Both my vehicles have Bluebird Plates. I prefer the bluebird because the nongame program gets 70 percent of the money from bluebird plates, but only 60 percent of the money from elk and trout plates - 10 percent of the money from elk plates supports wildlife disease monitoring and testing programs (to benefit the livestock industry) and 10 percent from cutthroat plates supports non-motorized boat access.

Incidentally, in 2014, the Idaho Legislature denied the Department of Fish and Game the ability to add new plates or even to change the name of the elk and cutthroat plates (very specific) to wildlife and fish plates, a move that would have allowed for changing images occasionally and generating more revenue. It would seem that they believe that we Idahoans don't want a well funded wildlife program. Go figure. 


"WOW. What a phenomenal piece you wrote. You are amazing." Jennifer Jackson

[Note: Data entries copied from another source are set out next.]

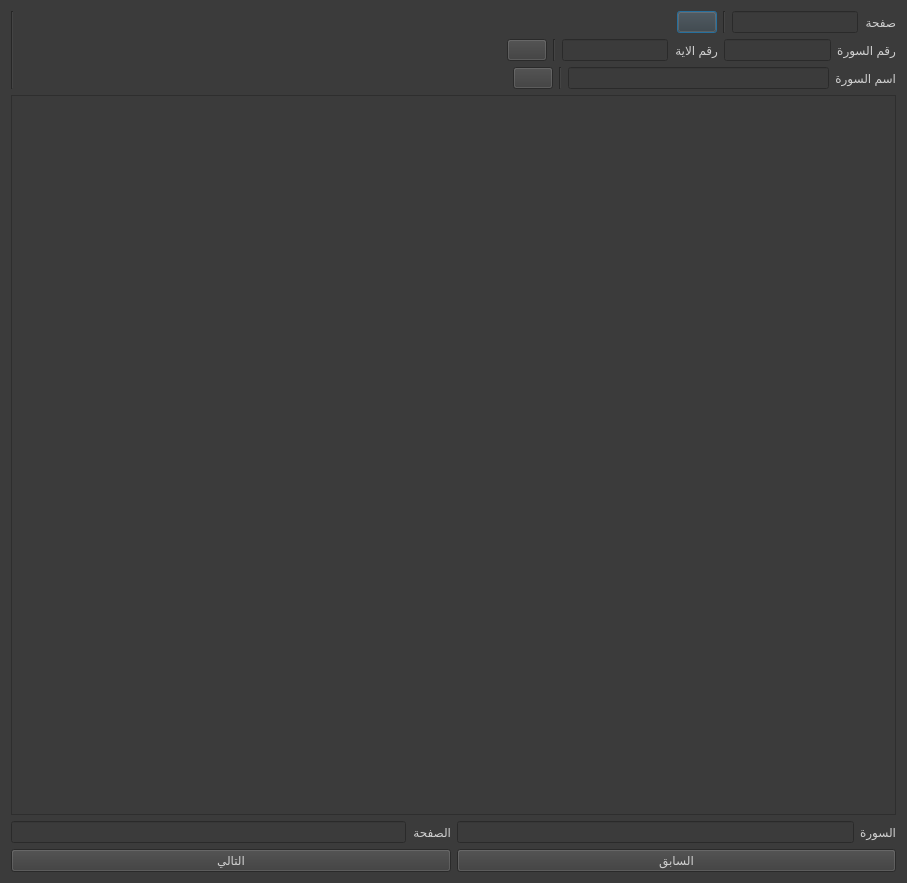
Qt form gui/mushaf_view.ui (masalha-alaa/quran-counter) before a commit.
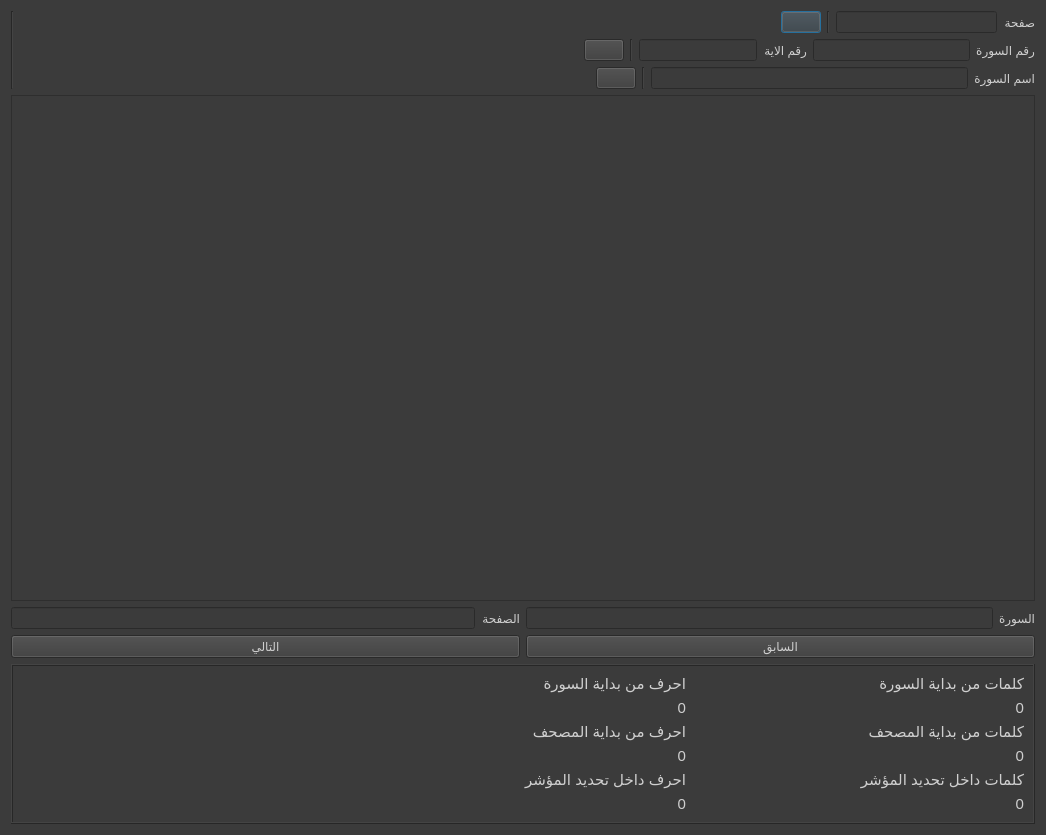
The same form after that commit. Icons and pictures are not drawn.

Commit message: Count words and letters in selection in Mushaf viewer

What changed in the file:
```diff
--- a/gui/mushaf_view.ui
+++ b/gui/mushaf_view.ui
@@ -6,8 +6,8 @@
    <rect>
     <x>0</x>
     <y>0</y>
-    <width>907</width>
-    <height>883</height>
+    <width>1046</width>
+    <height>835</height>
    </rect>
   </property>
   <property name="windowTitle">
@@ -18,7 +18,7 @@
 color: rgb(207, 207, 207);
 font: 400 20pt &quot;Calibri&quot;;</string>
   </property>
-  <layout class="QVBoxLayout" name="verticalLayout_4">
+  <layout class="QVBoxLayout" name="verticalLayout_10">
    <item>
     <layout class="QVBoxLayout" name="verticalLayout">
      <item>
@@ -335,6 +335,163 @@
      </item>
     </layout>
    </item>
+   <item>
+    <widget class="QFrame" name="frame">
+     <property name="styleSheet">
+      <string notr="true">font-size: 11pt;</string>
+     </property>
+     <property name="frameShape">
+      <enum>QFrame::Box</enum>
+     </property>
+     <property name="frameShadow">
+      <enum>QFrame::Raised</enum>
+     </property>
+     <layout class="QGridLayout" name="gridLayout" columnstretch="3,1,1,1">
+      <item row="0" column="1">
+       <layout class="QVBoxLayout" name="verticalLayout_4">
+        <item>
+         <widget class="QLabel" name="label_7">
+          <property name="layoutDirection">
+           <enum>Qt::LeftToRight</enum>
+          </property>
+          <property name="text">
+           <string>احرف من بداية السورة</string>
+          </property>
+         </widget>
+        </item>
+        <item>
+         <widget class="QLabel" name="lettersFromBeginOfSurah">
+          <property name="text">
+           <string>0</string>
+          </property>
+          <property name="alignment">
+           <set>Qt::AlignRight|Qt::AlignTrailing|Qt::AlignVCenter</set>
+          </property>
+         </widget>
+        </item>
+       </layout>
+      </item>
+      <item row="1" column="1">
+       <layout class="QVBoxLayout" name="verticalLayout_5">
+        <item>
+         <widget class="QLabel" name="label_8">
+          <property name="text">
+           <string>احرف من بداية المصحف</string>
+          </property>
+         </widget>
+        </item>
+        <item>
+         <widget class="QLabel" name="lettersFromBeginOfMushaf">
+          <property name="text">
+           <string>0</string>
+          </property>
+          <property name="alignment">
+           <set>Qt::AlignRight|Qt::AlignTrailing|Qt::AlignVCenter</set>
+          </property>
+         </widget>
+        </item>
+       </layout>
+      </item>
+      <item row="1" column="3">
+       <layout class="QVBoxLayout" name="verticalLayout_8">
+        <item>
+         <widget class="QLabel" name="label_11">
+          <property name="text">
+           <string>كلمات من بداية المصحف</string>
+          </property>
+         </widget>
+        </item>
+        <item>
+         <widget class="QLabel" name="wordsFromBeginOfMushaf">
+          <property name="text">
+           <string>0</string>
+          </property>
+          <property name="alignment">
+           <set>Qt::AlignRight|Qt::AlignTrailing|Qt::AlignVCenter</set>
+          </property>
+         </widget>
+        </item>
+       </layout>
+      </item>
+      <item row="2" column="3">
+       <layout class="QVBoxLayout" name="verticalLayout_9">
+        <item>
+         <widget class="QLabel" name="label_12">
+          <property name="text">
+           <string>كلمات داخل تحديد المؤشر</string>
+          </property>
+         </widget>
+        </item>
+        <item>
+         <widget class="QLabel" name="wordsInSelection">
+          <property name="text">
+           <string>0</string>
+          </property>
+          <property name="alignment">
+           <set>Qt::AlignRight|Qt::AlignTrailing|Qt::AlignVCenter</set>
+          </property>
+         </widget>
+        </item>
+       </layout>
+      </item>
+      <item row="2" column="1">
+       <layout class="QVBoxLayout" name="verticalLayout_6">
+        <item>
+         <widget class="QLabel" name="label_9">
+          <property name="text">
+           <string>احرف داخل تحديد المؤشر</string>
+          </property>
+         </widget>
+        </item>
+        <item>
+         <widget class="QLabel" name="lettersInSelection">
+          <property name="text">
+           <string>0</string>
+          </property>
+          <property name="alignment">
+           <set>Qt::AlignRight|Qt::AlignTrailing|Qt::AlignVCenter</set>
+          </property>
+         </widget>
+        </item>
+       </layout>
+      </item>
+      <item row="0" column="3">
+       <layout class="QVBoxLayout" name="verticalLayout_7">
+        <item>
+         <widget class="QLabel" name="label_10">
+          <property name="text">
+           <string>كلمات من بداية السورة</string>
+          </property>
+         </widget>
+        </item>
+        <item>
+         <widget class="QLabel" name="wordsFromBeginOfSurah">
+          <property name="text">
+           <string>0</string>
+          </property>
+          <property name="alignment">
+           <set>Qt::AlignRight|Qt::AlignTrailing|Qt::AlignVCenter</set>
+          </property>
+         </widget>
+        </item>
+       </layout>
+      </item>
+      <item row="0" column="0">
+       <spacer name="horizontalSpacer_4">
+        <property name="orientation">
+         <enum>Qt::Horizontal</enum>
+        </property>
+        <property name="sizeHint" stdset="0">
+         <size>
+          <width>40</width>
+          <height>20</height>
+         </size>
+        </property>
+       </spacer>
+      </item>
+     </layout>
+    </widget>
+   </item>
   </layout>
  </widget>
  <tabstops>
```
The commit also changes 6 other files.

That is embarrassing but actually a fairly typical response to my nature essays. Since The Best of Nature is created from the very best of 16 years of these nature essays published weekly in the Idaho Falls Post Register (online readership 70,000), it is a fine read. It covers a wide variety of topics including humorous glimpses of nature, philosophy, natural history, and conservation. Readers praise the style, breadth of subject matter and my ability to communicate complex and emotional topics in a relaxed and understandable manner.

Everyone can find something to love in this book. From teenagers to octogenarians, from the coffee shop to the school room, these nature essays are widely read and enjoyed.

Some of the essays here are my personal favorites, others seemed to strike a chord with readers. Most have an important message or lesson that will resonate with you. They are written with a goal to simultaneously entertain and educate about the wonderful workings of nature. Some will make you laugh out loud and others will bring a tear to the eye and warm your heart.

Readers Write:

"You hit a home run with your article on, Big Questions in Nature. It should be required reading for everyone who has lost touch with nature...great job!" Joe Chapman

"We enjoyed your column, Bloom Where Planted. Some of the best writing yet. The Post Register is fortunate to have your weekly columns." Lou Griffin.

To read more and to order a copy, click here or get the Kindle version 

here

Copies are also available at:

Post Register

Island Park Builders Supply (upstairs)

Barnes and Noble in Idaho Falls

Harriman State Park, Island Park

Museum of Idaho

Valley Books, Jackson Wyoming

Avocet Corner Bookstore, Bear River National Wildlife Refuge, Brigham City, Utah

Craters of the Moon National Monument Bookstore, Arco, Idaho